From the AFP newswire, a new blossoming of interest in robots built for sex:
Called Honeydolls, the lifesize figures are made from surgical-grade silicone and resin, and are equipped with voice-emitting sensors in each breast. Pinch the nipples, and Cindy (or Soari or Maria, depending on the model) will react with a squeal and whisper pre-programmed sweet nothings in one’s ear.
Customised MP3 audio files can be substituted for a more personal touch. Price tag: 7,000 dollars (4,800 euros).
Women, too, are bound to be lured to sexbots, contended Levy.
“I don’t think that women will be any less attracted than men — they may be more attracted,” he said, pointing to a worldwide surge in the sale of vibrators, boosted by the lifting of taboos, ease of purchase and media endorsement.
Levy, who once made a living organising chess championships, unusually wrote his book first then tweaked it to present as a doctoral thesis at the University of Maastricht in the Netherlands.
The work has generated what he calls a “tsunami” of media interest since its publication last year and from an unusually broad spectrum of publications.
“In March, I will be featured in Scientific American, and in April there will be an article in Hustler,” said the futurist.

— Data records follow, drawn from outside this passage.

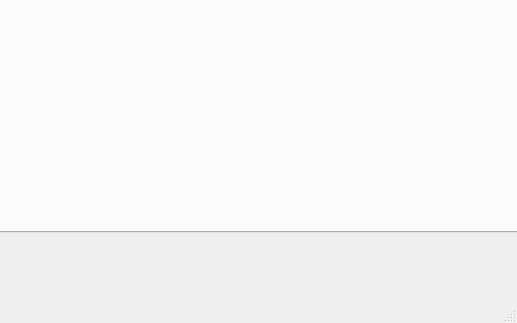
First picture: the form in mainwindow.ui, repository Matt-desousa/COMP3004-FinalProject, before the edit; both pictures show x 283 to 800 and y 277 to 600 of the 800 by 600 pixel window.
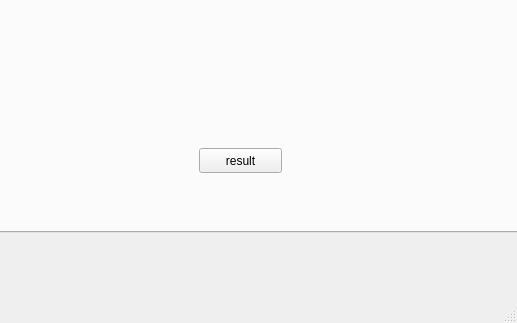
Second picture: the form after the edit. The open tabs and pages were chosen to show the change.

Commit message: Implemented data processing part

What changed in the file:
```diff
--- a/mainwindow.ui
+++ b/mainwindow.ui
@@ -284,6 +284,19 @@
        </property>
       </item>
      </widget>
+     <widget class="QPushButton" name="result">
+      <property name="geometry">
+       <rect>
+        <x>480</x>
+        <y>380</y>
+        <width>83</width>
+        <height>25</height>
+       </rect>
+      </property>
+      <property name="text">
+       <string>result</string>
+      </property>
+     </widget>
     </widget>
     <widget class="QWidget" name="tab_3">
      <attribute name="title">
```
Left out of the diff: 2 changed lines with no effect on the pictures. The commit also changes 2 other files.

It’s when they start having human-robot hybrid babies that I’ll get really nervous.